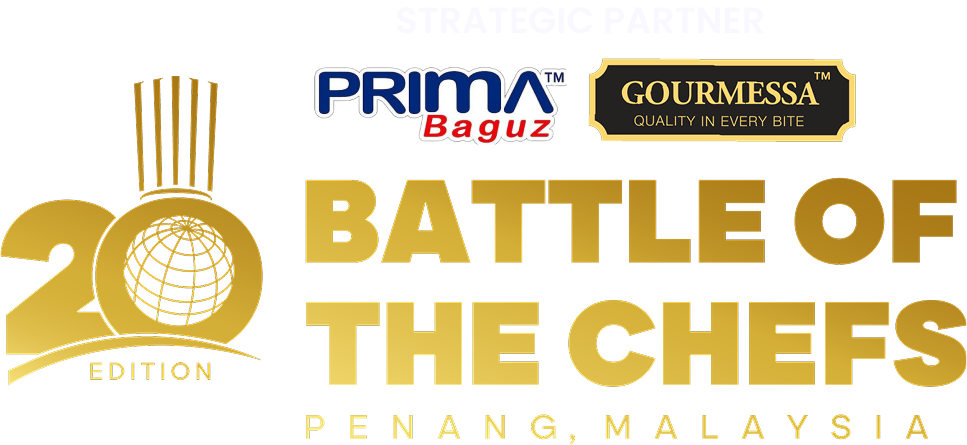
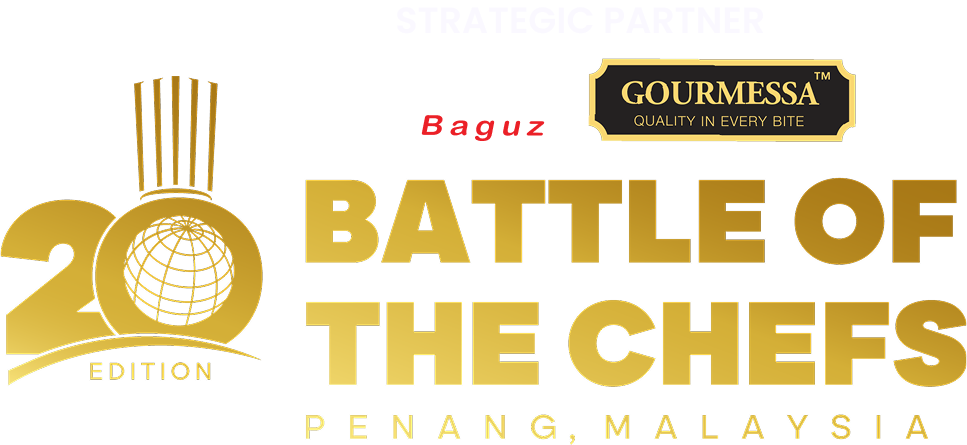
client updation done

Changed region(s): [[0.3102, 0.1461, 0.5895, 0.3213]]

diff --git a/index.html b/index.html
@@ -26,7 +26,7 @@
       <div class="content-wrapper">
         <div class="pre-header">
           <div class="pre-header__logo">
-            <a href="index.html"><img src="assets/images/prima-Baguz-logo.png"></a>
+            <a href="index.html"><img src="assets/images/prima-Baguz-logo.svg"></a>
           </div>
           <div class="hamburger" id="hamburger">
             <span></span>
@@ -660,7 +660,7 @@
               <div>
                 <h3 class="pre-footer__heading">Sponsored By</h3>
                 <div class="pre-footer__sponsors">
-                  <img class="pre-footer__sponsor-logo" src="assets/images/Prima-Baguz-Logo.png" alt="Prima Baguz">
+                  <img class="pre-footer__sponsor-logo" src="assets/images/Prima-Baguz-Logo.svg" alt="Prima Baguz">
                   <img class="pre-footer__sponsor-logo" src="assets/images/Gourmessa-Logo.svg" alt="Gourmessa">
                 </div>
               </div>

::::::::::

■ **PROBLEM TO WORK ON**:
Your answer must be every line from the listing above that holds the string "index".

■ **SOLVED PROBLEM**:
diff --git a/index.html b/index.html
-            <a href="index.html"><img src="assets/images/prima-Baguz-logo.png"></a>
+            <a href="index.html"><img src="assets/images/prima-Baguz-logo.svg"></a>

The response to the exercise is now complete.